#### Records to use
——————————
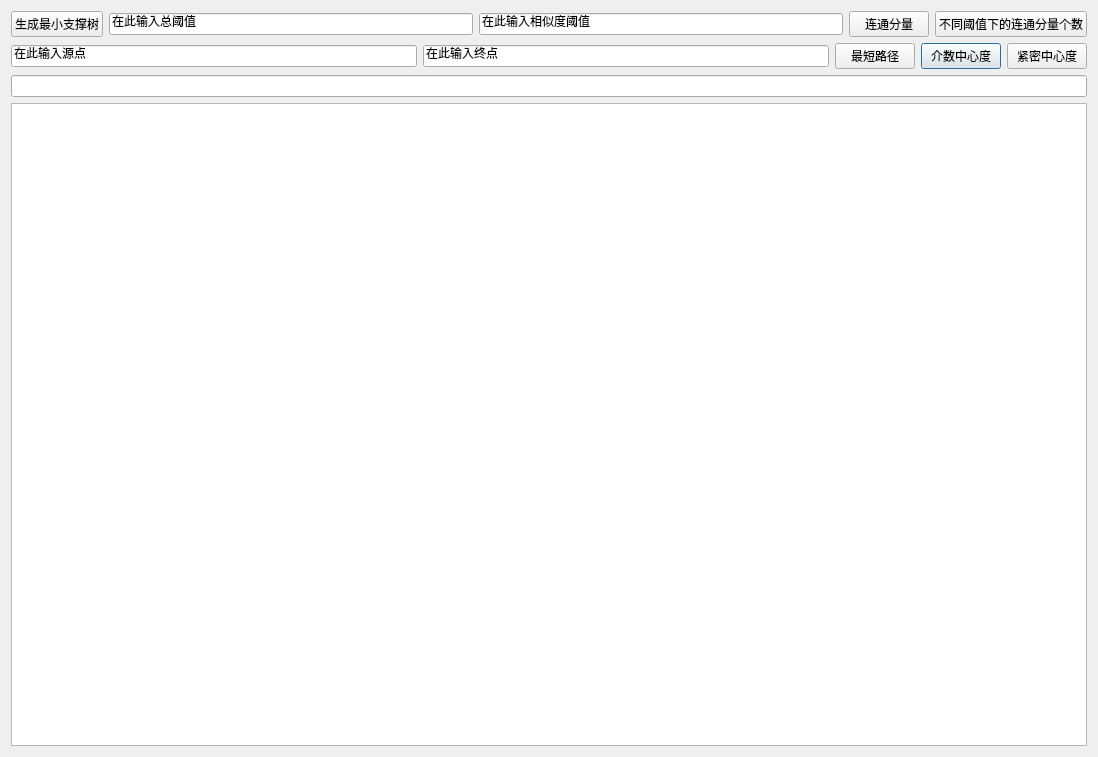
First picture: the form in dialog.ui, repository JunguangJiang/VisualizeGraph, before the edit.
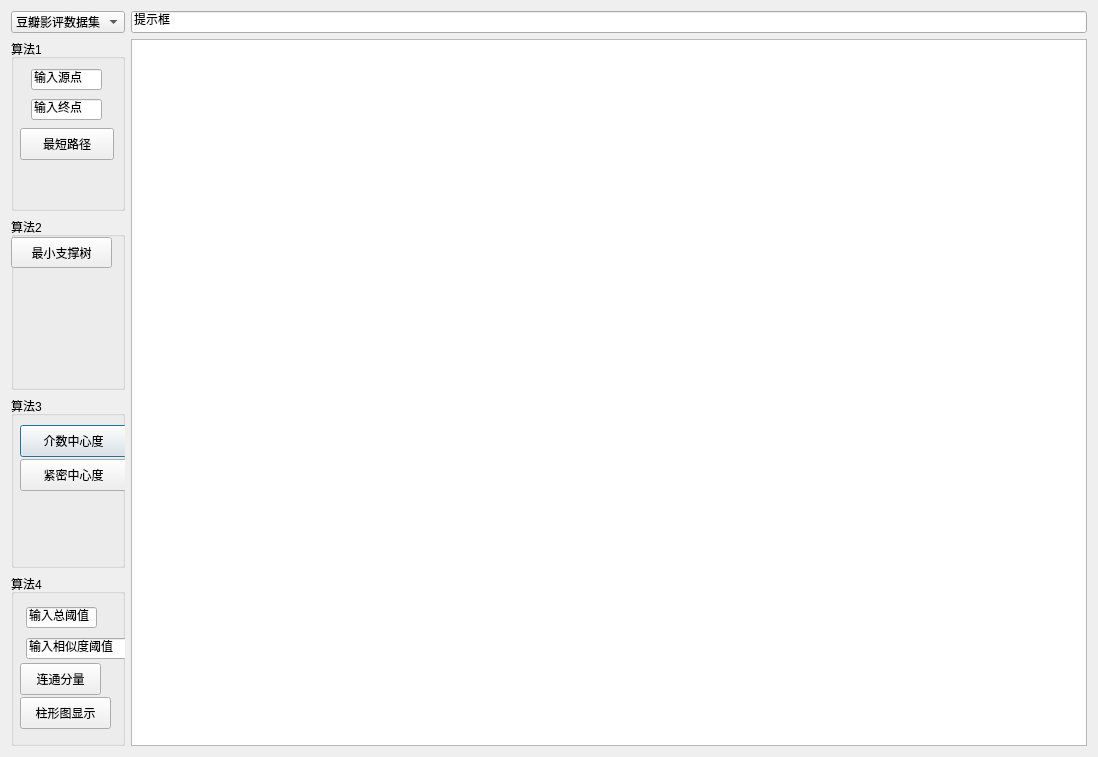
Second picture: the form after the edit.

Commit message: 实现了新版本的界面，可以选择豆瓣或者知乎的数据集

Diff of the .ui file:
```diff
--- a/dialog.ui
+++ b/dialog.ui
@@ -13,99 +13,69 @@
   <property name="windowTitle">
    <string>Graph</string>
   </property>
+  <layout class="QHBoxLayout" name="horizontalLayout">
+   <item>
   <layout class="QVBoxLayout" name="verticalLayout">
    <item>
-    <layout class="QHBoxLayout" name="horizontalLayout_3">
+      <widget class="QComboBox" name="dataSelect">
      <item>
-      <widget class="QPushButton" name="minSpanTreeButton">
        <property name="text">
-        <string>生成最小支撑树</string>
-       </property>
-       <property name="autoDefault">
-        <bool>false</bool>
-       </property>
-      </widget>
+         <string>豆瓣影评数据集</string>
+        </property>
      </item>
      <item>
-      <layout class="QHBoxLayout" name="horizontalLayout_4">
-       <item>
-        <layout class="QHBoxLayout" name="horizontalLayout_2">
-         <item>
-          <widget class="QLineEdit" name="threadEdit">
-           <property name="mouseTracking">
-            <bool>false</bool>
-           </property>
-           <property name="focusPolicy">
-            <enum>Qt::ClickFocus</enum>
-           </property>
            <property name="text">
-            <string>在此输入总阈值</string>
-           </property>
-          </widget>
-         </item>
-         <item>
-          <widget class="QLineEdit" name="similarityThreadEdit">
-           <property name="focusPolicy">
-            <enum>Qt::ClickFocus</enum>
-           </property>
-           <property name="text">
-            <string>在此输入相似度阈值</string>
-           </property>
+         <string>知乎评论数据集</string>
+        </property>
+       </item>
           </widget>
          </item>
          <item>
-          <widget class="QPushButton" name="connectedComponentButton">
-           <property name="text">
-            <string>连通分量</string>
-           </property>
-           <property name="autoDefault">
-            <bool>false</bool>
-           </property>
-          </widget>
-         </item>
-        </layout>
-       </item>
-      </layout>
-     </item>
-     <item>
-      <widget class="QPushButton" name="ConnectedComponentQuickButton">
-       <property name="text">
-        <string>不同阈值下的连通分量个数</string>
-       </property>
-       <property name="autoDefault">
-        <bool>false</bool>
-       </property>
-      </widget>
-     </item>
-     <item>
-      <layout class="QHBoxLayout" name="horizontalLayout"/>
-     </item>
-    </layout>
-   </item>
-   <item>
-    <layout class="QHBoxLayout" name="horizontalLayout_5">
-     <item>
+      <widget class="QGroupBox" name="groupBox_2">
+       <property name="title">
+        <string>算法1</string>
+       </property>
       <widget class="QLineEdit" name="sourceEdit">
+        <property name="geometry">
+         <rect>
+          <x>20</x>
+          <y>30</y>
+          <width>71</width>
+          <height>21</height>
+         </rect>
+        </property>
        <property name="focusPolicy">
         <enum>Qt::ClickFocus</enum>
        </property>
        <property name="text">
-        <string>在此输入源点</string>
-       </property>
-      </widget>
-     </item>
-     <item>
+         <string>输入源点</string>
+        </property>
+       </widget>
       <widget class="QLineEdit" name="targetEdit">
+        <property name="geometry">
+         <rect>
+          <x>20</x>
+          <y>60</y>
+          <width>71</width>
+          <height>21</height>
+         </rect>
+        </property>
        <property name="focusPolicy">
         <enum>Qt::ClickFocus</enum>
        </property>
        <property name="text">
-        <string>在此输入终点</string>
-       </property>
-      </widget>
-     </item>
-     <item>
+         <string>输入终点</string>
+        </property>
+       </widget>
       <widget class="QPushButton" name="shortestPathButton">
+        <property name="geometry">
+         <rect>
+          <x>9</x>
+          <y>89</y>
+          <width>94</width>
+          <height>32</height>
+         </rect>
+        </property>
        <property name="text">
         <string>最短路径</string>
        </property>
@@ -113,28 +83,168 @@
         <bool>false</bool>
        </property>
       </widget>
+       <zorder>sourceEdit</zorder>
+       <zorder>targetEdit</zorder>
+       <zorder>shortestPathButton</zorder>
+       <zorder>dataSelect</zorder>
+      </widget>
      </item>
      <item>
+      <widget class="QGroupBox" name="groupBox_4">
+       <property name="title">
+        <string>算法2</string>
+       </property>
+       <widget class="QPushButton" name="minSpanTreeButton">
+        <property name="geometry">
+         <rect>
+          <x>0</x>
+          <y>20</y>
+          <width>101</width>
+          <height>31</height>
+         </rect>
+        </property>
+        <property name="text">
+         <string>最小支撑树</string>
+        </property>
+        <property name="autoDefault">
+         <bool>false</bool>
+        </property>
+       </widget>
+       <zorder>minSpanTreeButton</zorder>
+       <zorder>groupBox_2</zorder>
+       <zorder>groupBox_2</zorder>
+       <zorder>groupBox_2</zorder>
+       <zorder>groupBox_2</zorder>
+      </widget>
+     </item>
+     <item>
+      <widget class="QGroupBox" name="groupBox_3">
+       <property name="title">
+        <string>算法3</string>
+       </property>
       <widget class="QPushButton" name="betweennessCentralityButton">
+        <property name="geometry">
+         <rect>
+          <x>9</x>
+          <y>29</y>
+          <width>107</width>
+          <height>32</height>
+         </rect>
+        </property>
        <property name="text">
         <string>介数中心度</string>
        </property>
       </widget>
-     </item>
-     <item>
       <widget class="QPushButton" name="closenessCentralityButton">
+        <property name="geometry">
+         <rect>
+          <x>9</x>
+          <y>63</y>
+          <width>107</width>
+          <height>32</height>
+         </rect>
+        </property>
        <property name="text">
         <string>紧密中心度</string>
        </property>
       </widget>
+      </widget>
+     </item>
+     <item>
+      <widget class="QGroupBox" name="groupBox">
+       <property name="title">
+        <string>算法4</string>
+       </property>
+       <widget class="QPushButton" name="ConnectedComponentQuickButton">
+        <property name="geometry">
+         <rect>
+          <x>9</x>
+          <y>123</y>
+          <width>91</width>
+          <height>32</height>
+         </rect>
+        </property>
+        <property name="toolTip">
+         <string>&lt;html&gt;&lt;head/&gt;&lt;body&gt;&lt;p&gt;不同阈值下的连通分量个数&lt;/p&gt;&lt;/body&gt;&lt;/html&gt;</string>
+        </property>
+        <property name="text">
+         <string>柱形图显示</string>
+        </property>
+        <property name="autoDefault">
+         <bool>false</bool>
+        </property>
+       </widget>
+       <widget class="QPushButton" name="connectedComponentButton">
+        <property name="geometry">
+         <rect>
+          <x>9</x>
+          <y>89</y>
+          <width>81</width>
+          <height>32</height>
+         </rect>
+        </property>
+        <property name="text">
+         <string>连通分量</string>
+        </property>
+        <property name="autoDefault">
+         <bool>false</bool>
+        </property>
+       </widget>
+       <widget class="QLineEdit" name="similarityThreadEdit">
+        <property name="geometry">
+         <rect>
+          <x>15</x>
+          <y>64</y>
+          <width>101</width>
+          <height>21</height>
+         </rect>
+        </property>
+        <property name="focusPolicy">
+         <enum>Qt::ClickFocus</enum>
+        </property>
+        <property name="whatsThis">
+         <string>&lt;html&gt;&lt;head/&gt;&lt;body&gt;&lt;p&gt;输入相似度阈值&lt;/p&gt;&lt;/body&gt;&lt;/html&gt;</string>
+        </property>
+        <property name="text">
+         <string>输入相似度阈值</string>
+        </property>
+       </widget>
+       <widget class="QLineEdit" name="threadEdit">
+        <property name="geometry">
+         <rect>
+          <x>15</x>
+          <y>33</y>
+          <width>71</width>
+          <height>21</height>
+         </rect>
+        </property>
+        <property name="mouseTracking">
+         <bool>false</bool>
+        </property>
+        <property name="focusPolicy">
+         <enum>Qt::ClickFocus</enum>
+        </property>
+        <property name="whatsThis">
+         <string>&lt;html&gt;&lt;head/&gt;&lt;body&gt;&lt;p&gt;输入总阈值&lt;/p&gt;&lt;/body&gt;&lt;/html&gt;</string>
+        </property>
+        <property name="text">
+         <string>输入总阈值</string>
+        </property>
+       </widget>
+      </widget>
      </item>
     </layout>
    </item>
+   <item>
+    <layout class="QVBoxLayout" name="verticalLayout_2">
    <item>
     <widget class="QLineEdit" name="resultEdit">
      <property name="focusPolicy">
       <enum>Qt::NoFocus</enum>
      </property>
+       <property name="text">
+        <string>提示框</string>
+       </property>
     </widget>
    </item>
    <item>
@@ -145,6 +255,16 @@
     </widget>
    </item>
   </layout>
+   </item>
+  </layout>
+  <zorder>resultEdit</zorder>
+  <zorder>graphicsView</zorder>
+  <zorder>groupBox</zorder>
+  <zorder>groupBox_2</zorder>
+  <zorder>groupBox_3</zorder>
+  <zorder>groupBox_4</zorder>
+  <zorder>minSpanTreeButton</zorder>
+  <zorder>dataSelect</zorder>
  </widget>
  <layoutdefault spacing="6" margin="11"/>
  <resources/>
```
Left out of the diff: 6 changed lines with no effect on the pictures. Lines whose indentation alone changed are shown as unchanged. The commit also changes 5 other files.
——————————
#### Problem to solve
Among the entries, find every line holding "QHBoxLayout" and return it.

#### Exercise solution
+  <layout class="QHBoxLayout" name="horizontalLayout">
-    <layout class="QHBoxLayout" name="horizontalLayout_3">
-      <layout class="QHBoxLayout" name="horizontalLayout_4">
-        <layout class="QHBoxLayout" name="horizontalLayout_2">
-      <layout class="QHBoxLayout" name="horizontalLayout"/>
-    <layout class="QHBoxLayout" name="horizontalLayout_5">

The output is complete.